Touching the Void
Van Kerrebroeck, H., Willems, K. and Brengman, M. (2017), "Touching the void: Exploring consumer perspectives on touch-enabling technologies in online retailing", International Journal of Retail & Distribution Management, Vol. 45 No. 7/8, pp. 892-909. -09-2016-0156
Temporal lobe epilepsy (TLE) can be associated with a marked impairment of autobiographical memory. This is occasionally its presenting feature. We describe two individuals with severe epilepsy-associated autobiographical memory loss. Both MB and PT were reassured initially that their memory was intact on the basis of standard neuropsychological tests. Both have written detailed accounts of their symptoms. The key neuropsychological features of their cases are the relative normality of performance on standard memory tests, with preservation of semantic memory for impersonal information, in contrast to a profound amnesia for salient autobiographical episodes and an impoverishment of imaginative scene construction. First person accounts from these individuals illustrate the importance of autobiographical memory in sustaining a coherent sense of self, informing interpersonal relationships and supporting future thinking and problem-solving. These cases contribute to the growing evidence for a distinctive pattern of autobiographical memory loss associated with TLE, and indicate that it can take a severe form affecting both personal semantics and episodic recollection. Defining the phase of memory processing most relevant to this form of amnesia, and the roles of physiological and structural pathology, requires further research. The paper's title refers to the introspective 'void' highlighted by both MB and PT in their reports - in PT's words: 'My primary symptom is the void that is my past'.

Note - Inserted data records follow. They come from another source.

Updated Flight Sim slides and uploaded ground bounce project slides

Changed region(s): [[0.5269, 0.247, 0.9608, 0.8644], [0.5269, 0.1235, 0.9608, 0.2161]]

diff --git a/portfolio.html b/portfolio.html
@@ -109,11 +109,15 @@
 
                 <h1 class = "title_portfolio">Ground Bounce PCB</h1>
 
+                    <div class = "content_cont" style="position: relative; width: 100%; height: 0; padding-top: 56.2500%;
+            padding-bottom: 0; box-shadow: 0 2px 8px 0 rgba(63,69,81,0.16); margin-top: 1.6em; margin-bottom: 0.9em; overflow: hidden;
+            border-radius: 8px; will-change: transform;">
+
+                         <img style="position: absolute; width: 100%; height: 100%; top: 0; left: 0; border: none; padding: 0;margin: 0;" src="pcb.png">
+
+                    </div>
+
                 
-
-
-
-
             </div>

A common World War I saying is that there are no atheists in fox holes. Joe disproves this notion. Facing sure death, and convinced that his lifespan could be measured in hours and minutes, Joe did not turn to the Catholicism of his youth. As far as he was concerned, all that awaited him was an endless void, and it was luck and perseverance, not a miracle, that saved him. (We do not know Simon's thoughts on religion, but we can infer from his statements that he put no more trust in God than his partner.)
In what is now a famous story, two climbers got themselves into a bit of trouble in the Andes. Descending rapidly to avoid a pressing storm, one climber, Joe, broke his leg. The other climber, Simon, started to lower Joe down the mountain. Joe howled in pain, but still Joe lowered him apace. The alternative was to risk death for them both.
I glanced at the rope stretched tautly above me. It ran up the wall and disappeared onto the slope above. There was no possibility of getting back to that slope some twenty feet above me. I looked at the wall of the crevasse close by my shoulder. On the other side another wall of ice towered up ten feet away. I was hanging in a shaft of water ice. The decision to look down came as I was in the process of turning. I swung round quickly, catching my smashed knee on the ice wall and howling in a frenzy of pain and fright. Instead of seeing the rope twisting loosely in a void beneath me, I stared blankly at the snow below my feet, not fully believing what I was seeing. A floor! There was a wide snow-covered floor fifteen feet below me. There was no emptiness, and no black void. I swore softly, and heard it whisper off the walls around me. Then I let out a cry of delight and relief which boomed round the crevasse. I yelled again and again, listening to the echoes, and laughed between the yells. I was at the bottom of the crevasse. 041b061a72